The NFL is one to always utilize technology to make the game better and easier. From yellow lines to indicate where the first down is to adding instant replay, the NFL hasn't been afraid to add systems over the years. Now it looks like the NFL is going to not only put playbooks on tablets but live feeds of the game for use on the sidelines.
The new sideline viewing system gained approval of the Competition Committee earlier this year and after some live testing, it could and should eventually replace the old system of looking at photos during the games. Instead of the low resolution black-and-white photos that you see the players looking through on the sidelines in the past, the players will be using fancy new tablets that connect to a secure wireless system. Higher resolution photos in color that allow you to draw directly on them can only help teams better diagnose issues with plays and schemes. Since it is broadcast over a secure wireless connection, players and teams can connect and utilize them immediately instead of waiting for photos to be printed and bound up and dropped off at the sidelines like in years past.

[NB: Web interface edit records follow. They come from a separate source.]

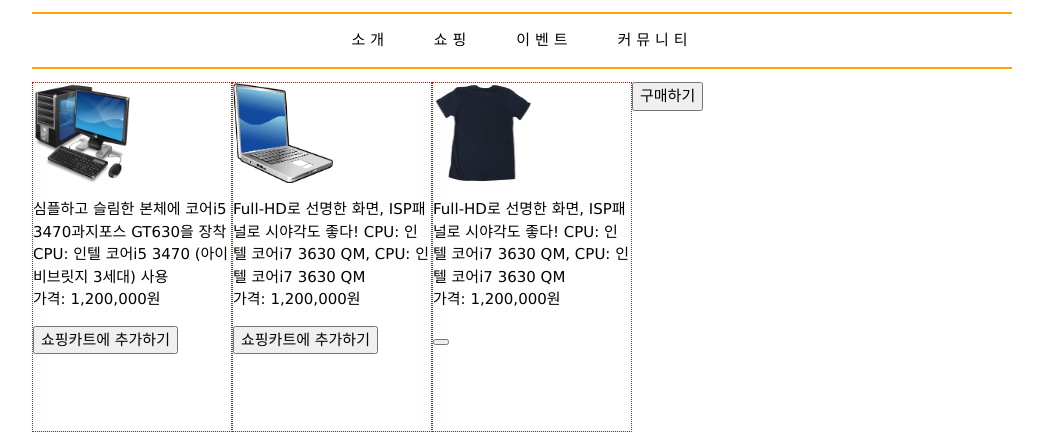
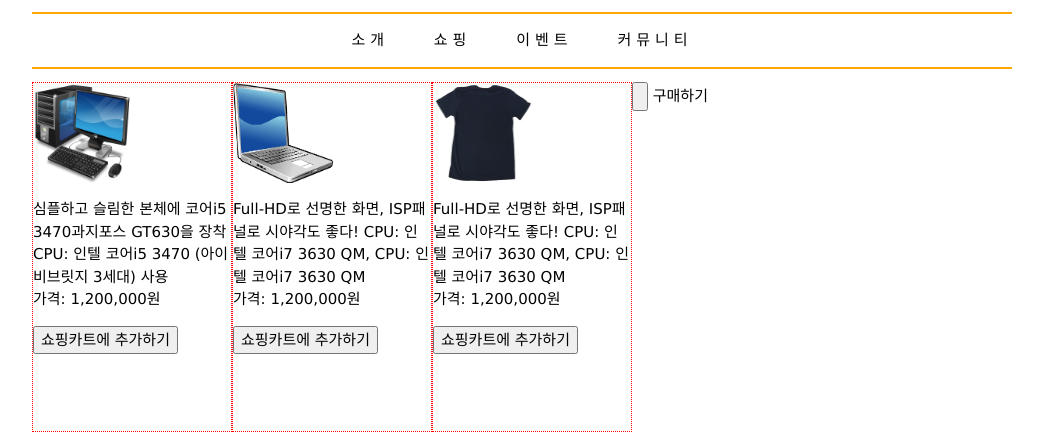
Before and after one commit to dlehdahr/biz, a plain HTML site: page shop/computer.html in a window 1280 px wide. Shown: the part 103-547 px from the top of the page, without its empty margins (118-1161 px from the left). Drawn offline with nearby package versions, Linux system fonts and the light colour scheme.

Commit message:
Update computer.html

```diff
--- a/shop/computer.html
+++ b/shop/computer.html
@@ -96,10 +96,10 @@ height="0" width="0" style="display:none;visibility:hidden"></iframe></noscript>
             <br />
             가격: 1,200,000원
         </p>
-        <button type="button" value="쇼핑카트에 추가하기" />
+        <input type="button" value="쇼핑카트에 추가하기" />
     </div>
    <div class="buttonLink">
-     <button type = "button" id="payment"> 구매하기 </button>
+     <input type = "button" id="payment"> 구매하기 </button>
     </div>
 </section>
 <footer>
```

Teams are also permitted to take the tablets to the locker room during halftime. However, the wireless system will be shut off during halftime so that the tablets won't be able to connect and continue to view photos. At that point, the only things that anyone will be able to look at is the notes they saved when viewing during the first half.

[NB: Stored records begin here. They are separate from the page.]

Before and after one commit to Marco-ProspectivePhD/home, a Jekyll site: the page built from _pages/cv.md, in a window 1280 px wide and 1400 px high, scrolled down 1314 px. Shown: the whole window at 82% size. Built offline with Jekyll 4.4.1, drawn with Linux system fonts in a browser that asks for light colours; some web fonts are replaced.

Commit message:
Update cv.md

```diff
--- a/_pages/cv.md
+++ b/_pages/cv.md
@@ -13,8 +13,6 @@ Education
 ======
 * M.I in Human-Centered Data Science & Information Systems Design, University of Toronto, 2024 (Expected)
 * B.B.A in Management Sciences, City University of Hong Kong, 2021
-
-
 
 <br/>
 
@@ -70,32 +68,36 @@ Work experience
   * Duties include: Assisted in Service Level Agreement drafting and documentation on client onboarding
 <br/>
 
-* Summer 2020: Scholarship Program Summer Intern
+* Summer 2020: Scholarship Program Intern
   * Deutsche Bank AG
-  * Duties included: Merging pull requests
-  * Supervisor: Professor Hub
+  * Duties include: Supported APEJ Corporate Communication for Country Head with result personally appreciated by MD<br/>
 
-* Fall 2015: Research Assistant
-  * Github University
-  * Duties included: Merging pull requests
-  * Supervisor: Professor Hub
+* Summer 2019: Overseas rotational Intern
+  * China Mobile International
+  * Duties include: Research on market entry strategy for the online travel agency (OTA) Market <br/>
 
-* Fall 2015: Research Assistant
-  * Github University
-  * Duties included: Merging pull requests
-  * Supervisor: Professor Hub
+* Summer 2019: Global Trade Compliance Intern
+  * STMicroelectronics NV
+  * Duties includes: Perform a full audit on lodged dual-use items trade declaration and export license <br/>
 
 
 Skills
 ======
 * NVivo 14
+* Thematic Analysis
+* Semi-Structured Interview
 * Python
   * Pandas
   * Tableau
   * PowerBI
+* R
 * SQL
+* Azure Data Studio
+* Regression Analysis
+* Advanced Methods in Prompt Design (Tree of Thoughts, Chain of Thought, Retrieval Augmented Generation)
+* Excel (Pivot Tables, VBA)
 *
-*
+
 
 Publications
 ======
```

For now, the tablets will not be used in lieu of the laminated Denny's menus that are used for playcalling. But if the system works well for the teams, it would be expected that tablets will be used for that purpose as well and undergo a similar testing. As technology gets smaller and stronger, it wouldn't be out of the realm of possibility to have the wrist cards that quarterbacks wear be replaced with screens that allow coaches to send plays to the players on the field.